> _DIRECTIONS FOR THIS TASK_
Copy out all the lines of the data that hold the word "import".

> _RECORD SET_
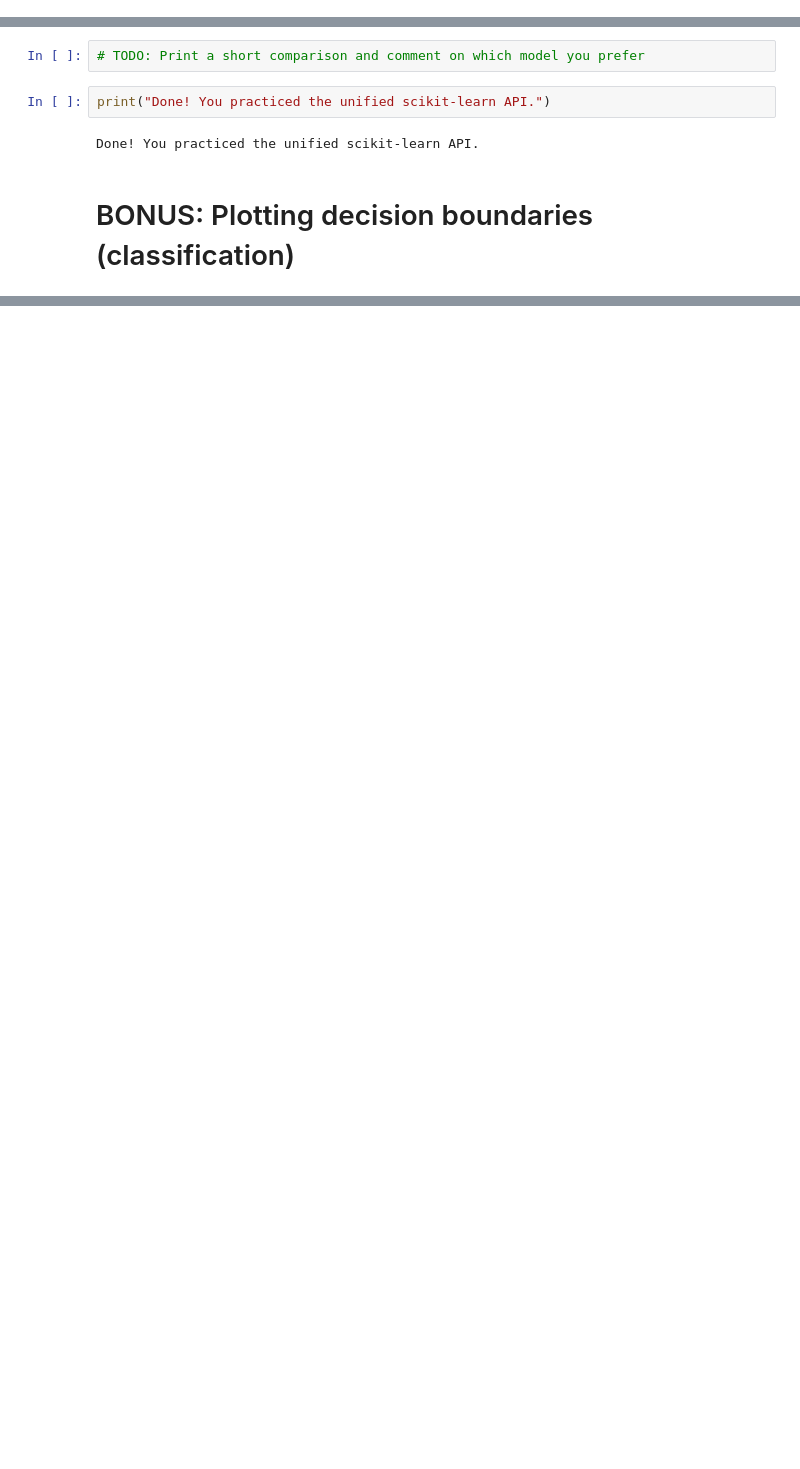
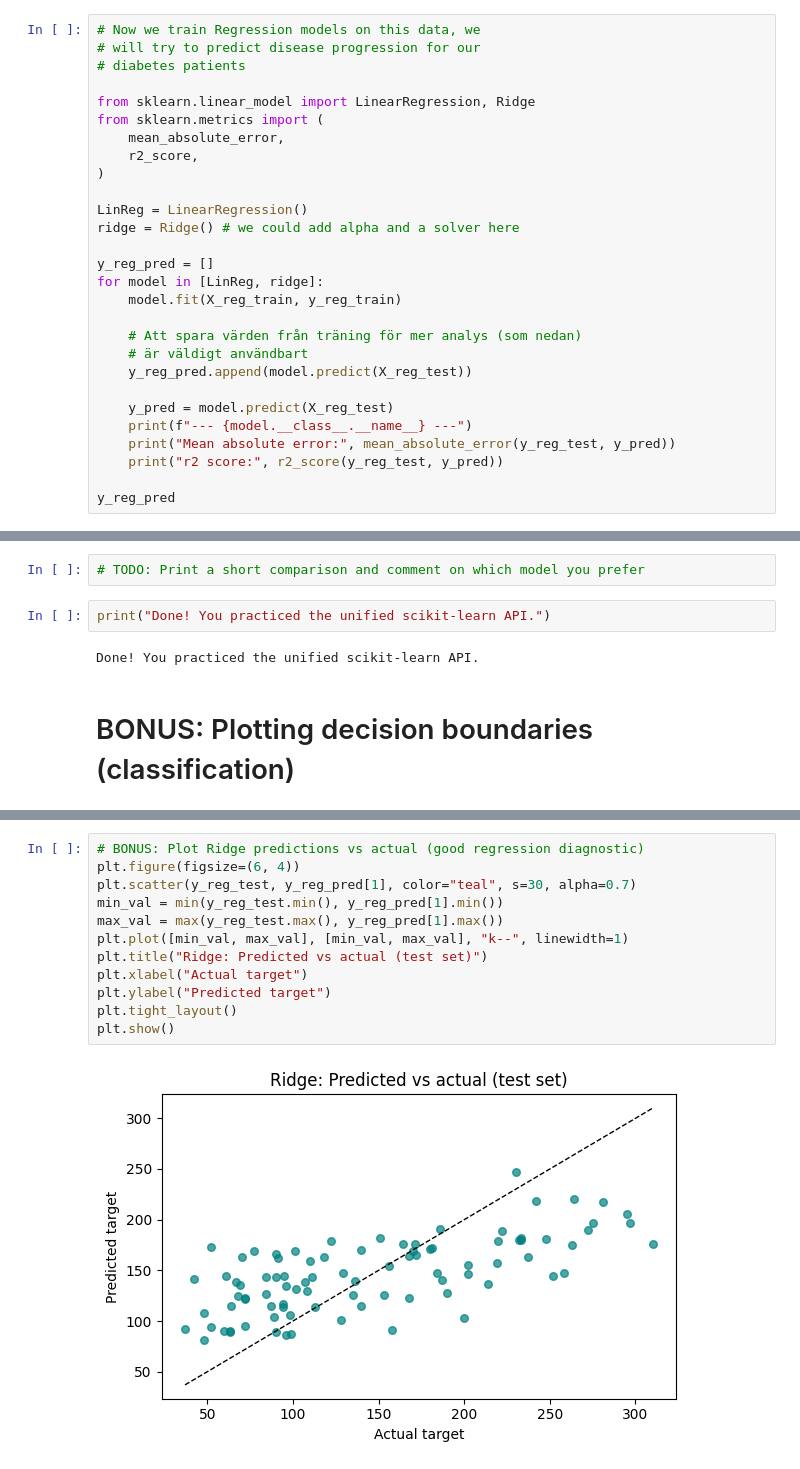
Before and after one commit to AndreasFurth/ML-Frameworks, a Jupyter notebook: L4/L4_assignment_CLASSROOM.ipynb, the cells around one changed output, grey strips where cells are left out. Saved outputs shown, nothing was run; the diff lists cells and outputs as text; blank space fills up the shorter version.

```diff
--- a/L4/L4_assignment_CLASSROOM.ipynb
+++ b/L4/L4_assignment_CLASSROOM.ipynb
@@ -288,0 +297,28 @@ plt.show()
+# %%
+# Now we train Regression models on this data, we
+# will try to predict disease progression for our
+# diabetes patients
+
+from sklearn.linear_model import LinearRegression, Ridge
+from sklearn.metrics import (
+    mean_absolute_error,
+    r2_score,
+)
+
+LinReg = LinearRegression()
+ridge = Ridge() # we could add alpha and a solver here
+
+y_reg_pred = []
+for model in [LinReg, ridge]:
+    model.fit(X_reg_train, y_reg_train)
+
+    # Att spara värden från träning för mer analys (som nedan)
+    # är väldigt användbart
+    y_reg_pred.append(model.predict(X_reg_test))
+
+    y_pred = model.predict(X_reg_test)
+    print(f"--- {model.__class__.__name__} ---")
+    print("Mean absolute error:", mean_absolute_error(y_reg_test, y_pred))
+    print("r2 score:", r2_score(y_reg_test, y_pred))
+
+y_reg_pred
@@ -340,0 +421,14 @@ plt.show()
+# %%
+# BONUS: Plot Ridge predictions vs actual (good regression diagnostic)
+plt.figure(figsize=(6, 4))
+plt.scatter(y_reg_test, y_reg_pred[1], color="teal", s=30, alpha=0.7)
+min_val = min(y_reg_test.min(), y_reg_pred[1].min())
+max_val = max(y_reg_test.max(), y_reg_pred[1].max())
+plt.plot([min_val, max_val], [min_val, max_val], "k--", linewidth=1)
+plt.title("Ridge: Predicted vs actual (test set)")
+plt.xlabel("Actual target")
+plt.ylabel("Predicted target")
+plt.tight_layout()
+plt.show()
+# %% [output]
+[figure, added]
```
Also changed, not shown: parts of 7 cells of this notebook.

--

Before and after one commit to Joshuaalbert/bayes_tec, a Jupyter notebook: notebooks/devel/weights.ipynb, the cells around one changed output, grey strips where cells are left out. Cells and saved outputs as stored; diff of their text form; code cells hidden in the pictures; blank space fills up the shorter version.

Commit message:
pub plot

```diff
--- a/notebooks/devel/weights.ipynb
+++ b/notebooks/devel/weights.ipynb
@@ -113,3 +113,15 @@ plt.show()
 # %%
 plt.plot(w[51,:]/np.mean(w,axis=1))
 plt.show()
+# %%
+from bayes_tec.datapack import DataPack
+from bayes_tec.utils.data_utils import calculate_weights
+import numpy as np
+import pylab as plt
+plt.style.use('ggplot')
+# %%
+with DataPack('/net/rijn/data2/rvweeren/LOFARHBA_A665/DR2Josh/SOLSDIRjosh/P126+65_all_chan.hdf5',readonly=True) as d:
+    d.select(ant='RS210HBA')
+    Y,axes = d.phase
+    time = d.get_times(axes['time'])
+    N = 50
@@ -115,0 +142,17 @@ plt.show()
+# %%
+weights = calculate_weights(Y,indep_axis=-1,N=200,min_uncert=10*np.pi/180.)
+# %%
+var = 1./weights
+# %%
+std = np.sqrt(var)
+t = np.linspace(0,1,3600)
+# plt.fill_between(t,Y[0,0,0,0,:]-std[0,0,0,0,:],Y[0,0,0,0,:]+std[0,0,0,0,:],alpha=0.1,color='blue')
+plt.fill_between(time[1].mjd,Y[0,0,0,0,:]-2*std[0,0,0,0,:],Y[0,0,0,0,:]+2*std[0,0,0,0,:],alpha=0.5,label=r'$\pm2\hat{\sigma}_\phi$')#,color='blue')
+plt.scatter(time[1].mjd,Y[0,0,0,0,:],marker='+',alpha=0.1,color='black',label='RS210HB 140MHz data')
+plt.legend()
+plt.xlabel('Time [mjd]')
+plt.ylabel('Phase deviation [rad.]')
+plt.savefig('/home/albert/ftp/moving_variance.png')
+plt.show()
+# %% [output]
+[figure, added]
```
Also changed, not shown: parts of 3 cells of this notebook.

> _RESPONSE_
+from sklearn.linear_model import LinearRegression, Ridge
+from sklearn.metrics import (
+from bayes_tec.datapack import DataPack
+from bayes_tec.utils.data_utils import calculate_weights
+import numpy as np
+import pylab as plt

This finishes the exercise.